His lawyer, Robert Lytle, declined to comment on the case, saying only that it was “a tragic case on many levels” and that it is ultimately “up to the courts to decide” what is fair in this case.Maltz could face up to 30 years in state prison if convicted of first-degree aggravated manslaughter.
Diamond, a Conservative rabbi, was a director at the CJL from 1995 to 2004.
Princeton Mayor Liz Lempert will recuse herself from the town’s upcoming discussions with the University regarding the amount it will contribute to the town’s budget in the coming year.
The University recently donated $10,000 to help promote Sustainable Princeton’s Energy SmartHomes program, an initiative by a local environmental organization that allows town residents to have the energy efficiency of their properties evaluated by a technician. The donation is being used to fund two community panel discussions, the first of which will be held on Oct. 29 in the Princeton Public Library, and the production of a series of short videos on environmentally friendly home improvements to premiere in February at the library’s Environmental Film Festival.
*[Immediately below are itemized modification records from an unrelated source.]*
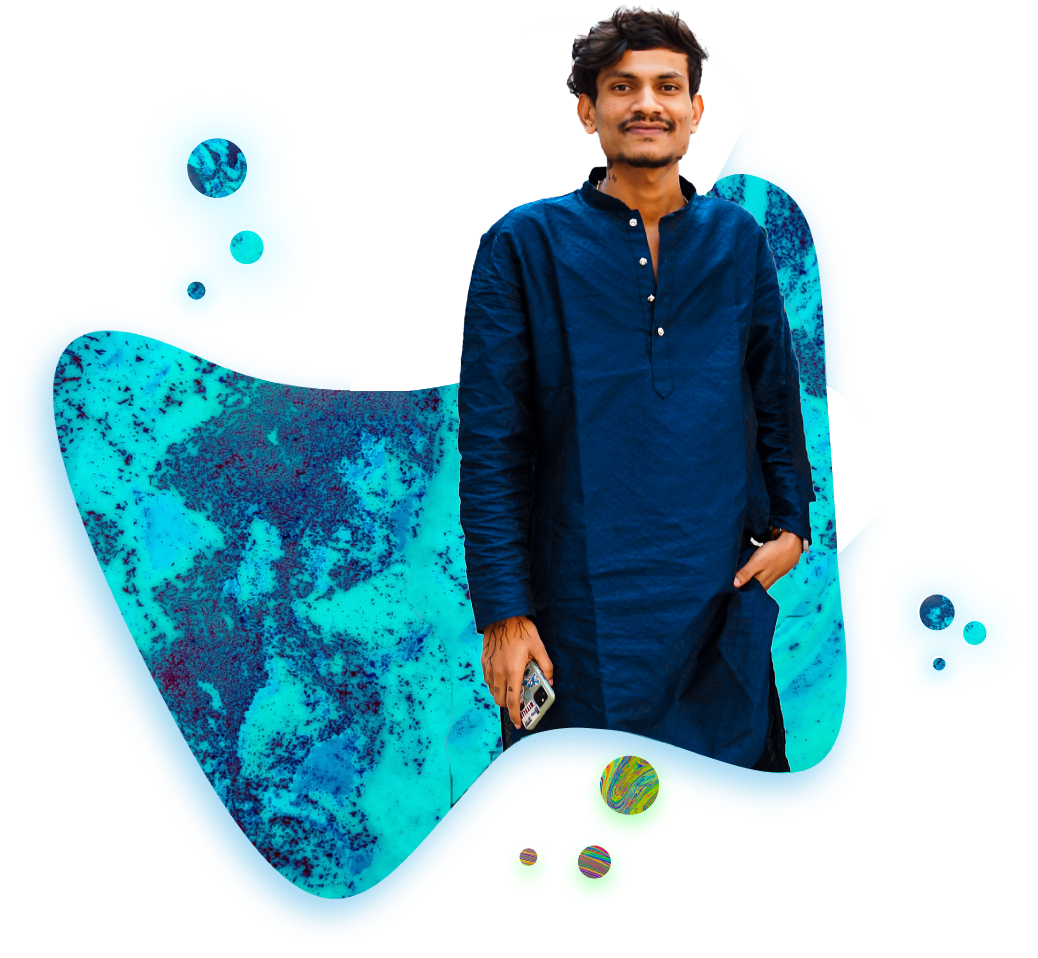
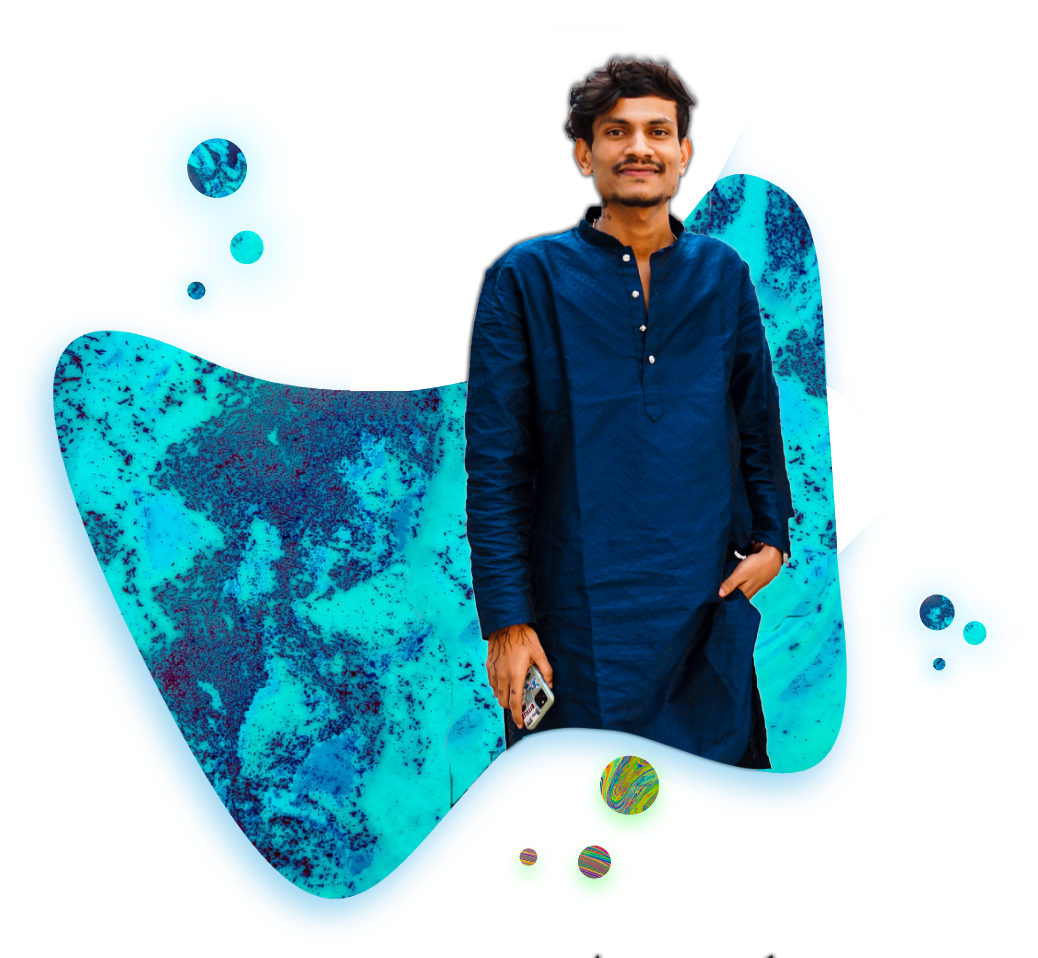
Desigen part completed

diff --git a/style.css b/style.css
@@ -9,11 +9,16 @@ html,body{
     width: 100%;
     height: 100%;
 }
+body{
+    overflow: hidden;
+    background-color: #ececec;
+}
 
 #bg {
     width: 100%;
     height: 100vh;
     background-color:#fff ;
+    transition: all cubic-bezier(0.19, 1, 0.22, 1) .5s;
 }
 
 nav{
@@ -52,6 +57,7 @@ nav #links a:nth-child(2) {
 }
 
 #sections{
+    display: flex;
     width: 100%;
     height: calc(100% - 80px);
    
@@ -64,13 +70,93 @@ nav #links a:nth-child(2) {
 
 }
 #left #smline{
-    width: 50px;
+    width: 90px;
     height: 3px;
     background-color: black;
 }
 
 #left h4{
-    font-size: 30px;
-    margin-top: 20px;
+    font-size: 50px;
+    margin-top: 10px;
     font-family:"Gilroy" ;
+}
+#left img{
+    width: 650px;
+    margin-top: 20px;
+}
+#left>h5{
+    font-size: 17px;
+    text-transform: uppercase;
+    letter-spacing: 5.5px;
+    /* opacity: 0.3; */  
+    color: #bebebe;
+    margin-top: 8px;
+    /* font-weight: 500; */
+}
+
+#left>h5 span{
+    
+    color: rgb(31, 151, 249);
+}
+
+#playbtn img{
+    width: 100px;
+}
+#playbtn{
+    display: flex;
+    align-items: center;
+    justify-content: flex-start;
+}
+
+#playbtn h5{
+    margin-top: 8px;
+    opacity: 0.8;
+    letter-spacing: 10px;
+    margin-left: 20px;
+    text-transform: uppercase;
+}
+
+.bold{
+    font-weight: 800;
+}
+
+#contact{
+    margin-top: 130px;
+}
+
+#contact h3{
+    text-transform: uppercase;
+    /* margin-top: 10px; */
+    letter-spacing: 7px;
+    font-size: 12px;
+    font-weight: 800;
+    opacity: .8;
+    margin-bottom: 20px;
+}
+#contact h6{
+    margin-top: 5px;
+    font-size: 12px;
+}
+
+#contact h6 span{
+    color: rgb(0, 221, 255);
+}
+
+#right{
+    width: 50%;
+    height: 100%;
+    /* background-color: #bebebe; */
+}
+
+#right img{
+    /* width: 100%; */
+    margin-left: 80px;
+    height: 100%;
+}
+
+#splash{
+    position: absolute;
+    left: -60px;
+    top: 70%;
+    width: 150px;
 }

diff --git a/index.html b/index.html
@@ -18,17 +18,40 @@
                 <a href="#">Contact</a>
                 <!-- <a href="#">Projects</a> -->
                 <i class="ri-search-line"></i>
-                <i class="ri-menu-line"></i>
+                <i id="Menu" class="ri-menu-line"></i>
             </div>
         </nav>
         <div id="sections">
+            <img id="splash" src="./imgs/rightSplash.png" alt="">
             <div id="left">
                 <div id="smline"></div>
                 <h4>Hello, I am 👋</h4>
                 <img src="./imgs/Name.png" alt="">
+                <h5>A Passionate Software Developer From <span id="lblue">India</span></h5>
+                <div id="playbtn">
+                    <img src="./imgs/playButton.png" alt="">
+                    <h5>See My <span class="bold">Work profile</span></h5>
+                </div>
+                <div id="contact">
+                    <h3>Contact Me</h3>
+                    <h6>Email : <span>rohidasjondhale@gmail.com</span></h6>
+                    <h6>Contact Number: <span>+91-9420011515</span></h6>
+                </div>
+            </div>
+            <div id="right">
+                <img src="./imgs/mainImage.png" alt="">
             </div>
         </div>
     </div>
-   
+    <script>
+        var menu = document.querySelector('#Menu');
+        var bg = document.querySelector('#bg');
+
+        menu.addEventListener('click', function(){
+            bg.style.transform = 'scale(.8)';
+            bg.style.borderRadius = '10px';
+            bg.style.boxShadow = '0 150px 45px -100px rgba(0,0,0,0.2)';
+        })
+    </script>
 </body>
 </html>
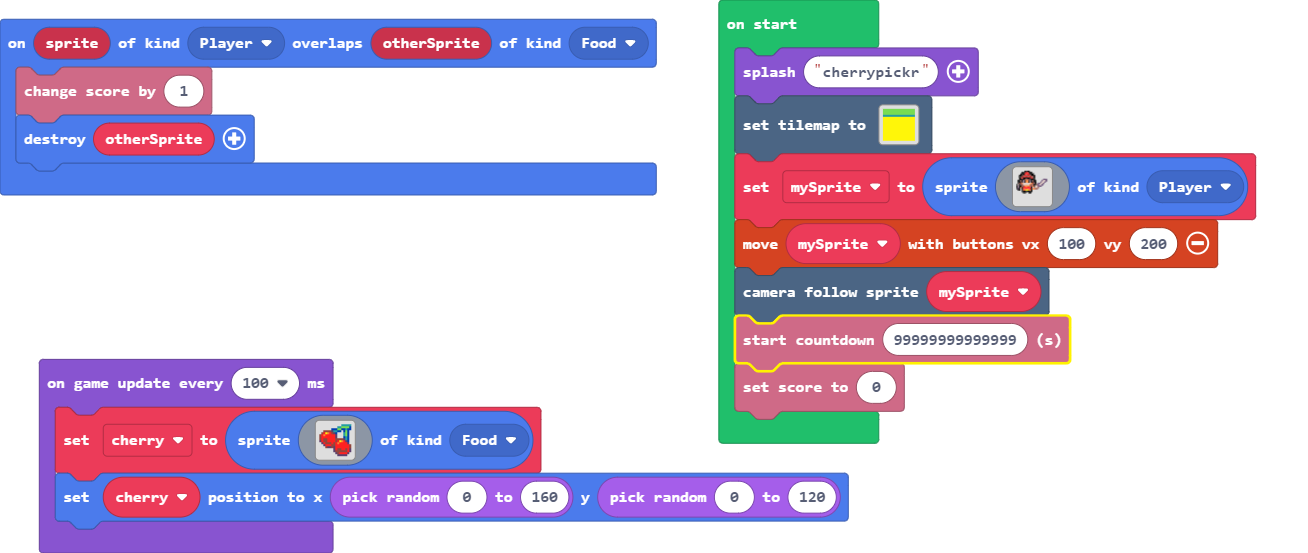
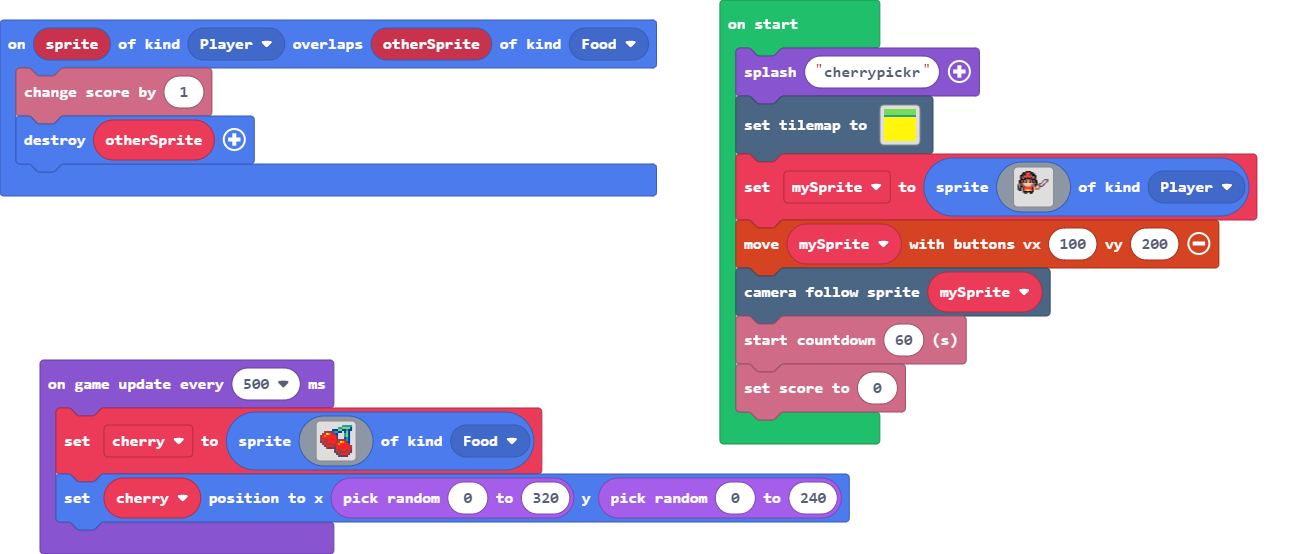
Update pxt.json, main.blocks, main.ts

diff --git a/main.ts b/main.ts
@@ -33,9 +33,9 @@ let mySprite = sprites.create(img`
     `, SpriteKind.Player)
 controller.moveSprite(mySprite, 100, 200)
 scene.cameraFollowSprite(mySprite)
-info.startCountdown(99999999999999)
+info.startCountdown(60)
 info.setScore(0)
-game.onUpdateInterval(100, function () {
+game.onUpdateInterval(500, function () {
     cherry = sprites.create(img`
         . . . . . . . . . . . 6 6 6 6 6 
         . . . . . . . . . 6 6 7 7 7 7 8 
@@ -54,5 +54,5 @@ game.onUpdateInterval(100, function () {
         . . . . . . . . c e 2 2 2 2 c . 
         . . . . . . . . . c c c c c . . 
         `, SpriteKind.Food)
-    cherry.setPosition(randint(0, 160), randint(0, 120))
+    cherry.setPosition(randint(0, 320), randint(0, 240))
 })
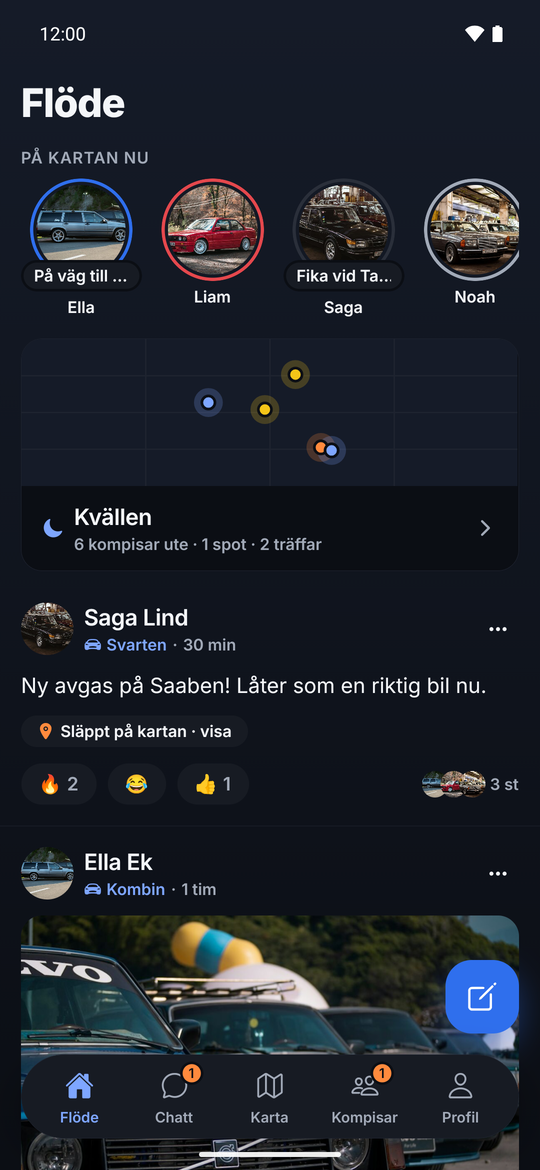
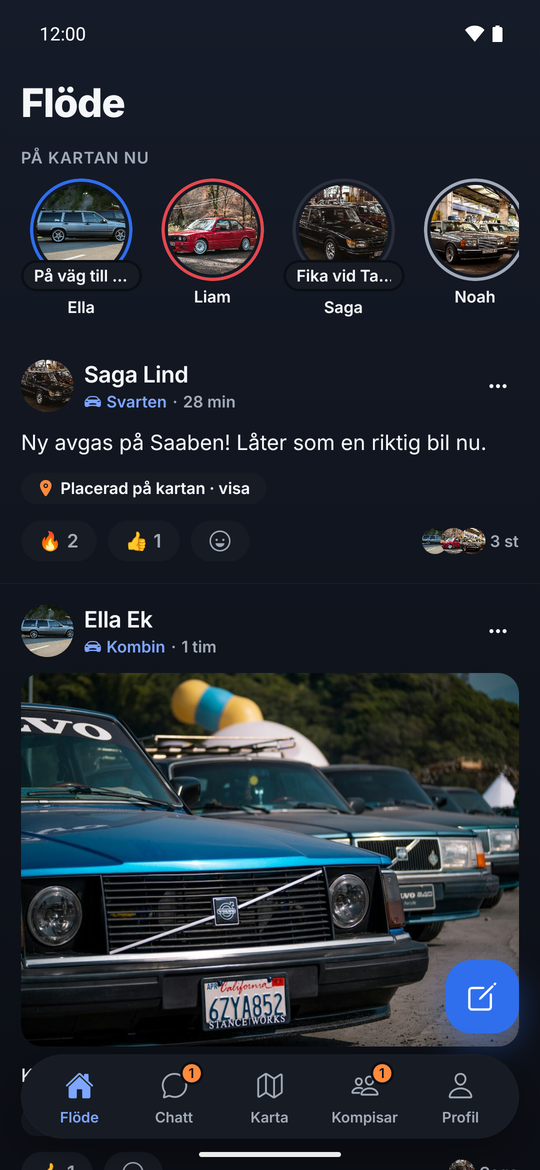
docs: readme for the public repo, with today's test counts and demo data (#1)

diff --git a/README.md b/README.md
@@ -1,24 +1,22 @@
 <p align="center"><img src="docs/assets/banner.png" alt="epaRadar" width="100%"></p>
 
-A Swedish app where EPA and A-traktor drivers add friends, share where they are with those friends
-only, and plan meetups.
+Friends on a live map. Only friends see where you are. A Swedish app for young drivers of EPA and
+A-traktor cars: add friends, share where you are with them only, and plan meetups.
 
-[eparadar.se](https://eparadar.se)
+[eparadar.se](https://eparadar.se) · in development, on its way to Google Play and the App Store
 
+<!-- Screenshots: from the demo data (made-up people around Södermalm), made by `mise run pictures`. -->
 <p align="center">
-  <img src="docs/assets/screenshots/karta.png" alt="Kartan med kompisar och spots" width="30%">
+  <img src="docs/assets/screenshots/karta.png" alt="Kartan med kompisar, spots och en träff" width="30%">
   <img src="docs/assets/screenshots/flode.png" alt="Flödet med kompisar ute just nu" width="30%">
-  <img src="docs/assets/screenshots/kompisar.png" alt="Kompislistan" width="30%">
+  <img src="docs/assets/screenshots/chatt.png" alt="En chatt mellan två kompisar" width="30%">
 </p>
-
-Pictures from the demo data, made by `mise run pictures`.
 
 ## Why it exists
 
 Young drivers of EPA and A-traktor cars meet up in parking lots and drive together. They plan it in
-group chats and on maps made for everyone. epaRadar does this one thing: shows which friends are
-out, where the meetup is and who is coming. I built it on my own, and it is on its way to Google
-Play and the App Store.
+group chats and on maps made for everyone. epaRadar does one thing: shows which friends are out,
+where the meetup is and who is coming. It is my degree project, built on my own.
 
 ## What was hard
 
@@ -27,12 +25,14 @@ taken apart, so the rules live in the database instead.
 
 - Location is off until you turn it on, and then only accepted friends see it. A row-level security
   policy in Postgres checks the friendship on every read, so a changed app or the public anon key
-  gets nothing more.
+  gets nothing more. Someone who is not a friend sees a name and a picture, nothing else.
 - Everything that shows where someone is or was runs out on the server: a position after 12 hours,
-  a status after 1 hour, spots and check-ins after their time. A `pg_cron` job clears them every
-  10 minutes.
-- 465 pgTAP tests cover every table and function, each with a case for someone logged out and for
-  someone who isn't a friend. They run before every merge that changes the database.
+  a status after 1 hour, a warning after 2 hours, other spots after 24 hours, a meetup a day after it
+  starts. A `pg_cron` job clears them every 10 minutes.
+- 511 pgTAP tests cover every table and function, each with a case for someone logged out and for
+  someone who is not a friend. 168 Jest tests cover the app's logic, and 8 Maestro flows click
+  through the main tasks on an Android emulator. The tests run before every merge, the flows for
+  every change to the app's screens.
 - Other people's posts, photos and messages can be reported, and anyone can be blocked.
 
 ## How it fits together
@@ -42,12 +42,12 @@ taken apart, so the rules live in the database instead.
 ## Stack
 
 React Native with Expo · Supabase (Postgres, row-level security, Realtime, Edge Functions, pgTAP) ·
-Astro on Vercel · TypeScript
+Astro on Vercel · TypeScript · Maestro
 
 ## Run it
 
 With made-up users on a local database. You need [mise](https://mise.jdx.dev), Docker and an
-Android phone.
+Android phone or emulator.
 
 ```sh
 mise install
@@ -58,9 +58,10 @@ mise exec -- npm run phone
 ```
 
 Put the local URL and anon key from `supabase status` in `apps/mobile/.env`, then sign in as
-`test@test.se` with the password `testtest`. `mise run check` runs lint, types and unit tests,
-and `mise run e2e` clicks through the main tasks with [Maestro](https://maestro.dev) on an Android
-emulator. Everything else is in [docs/development.md](docs/development.md).
+`test@test.se` with the password `testtest`. The demo data has ten made-up people around Södermalm
+in Stockholm, with cars, posts, meetups and chats. `mise run check` runs lint, types and unit tests,
+`mise exec -- supabase test db --local` runs the database tests, and `mise run e2e` runs the Maestro
+flows. Everything else is in [docs/development.md](docs/development.md).
 
 ## Licence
Scott Loh, former director of the Fire Academy at Mercer County Community College, became the University's fire marshal on Oct. 21, ending a period of at least 19 months during which the position had been left vacant. Twylen Hicks, associate fire marshal and manager of library security, filled in as acting fire marshal throughout the interim.
Following Monday’s announcement that New Jersey Gov. Chris Christie dropped his challenge to a state Superior Court ruling approving same-sex marriage, Princeton Mayor Liz Lempert officiated the wedding of a lesbian couple that had been waiting 30 years to be married and the University’s Lesbian Gay Bisexual and Transgender Center served wedding cake to over 60 students, faculty and staff members in celebration.
“Public Safety is receiving reports of possibility of shots fired in Nassau Hall,” a Princeton Police Department dispatcher saidaround 7:57 p.m. on Tuesday, Oct. 8, alerting all officers on duty.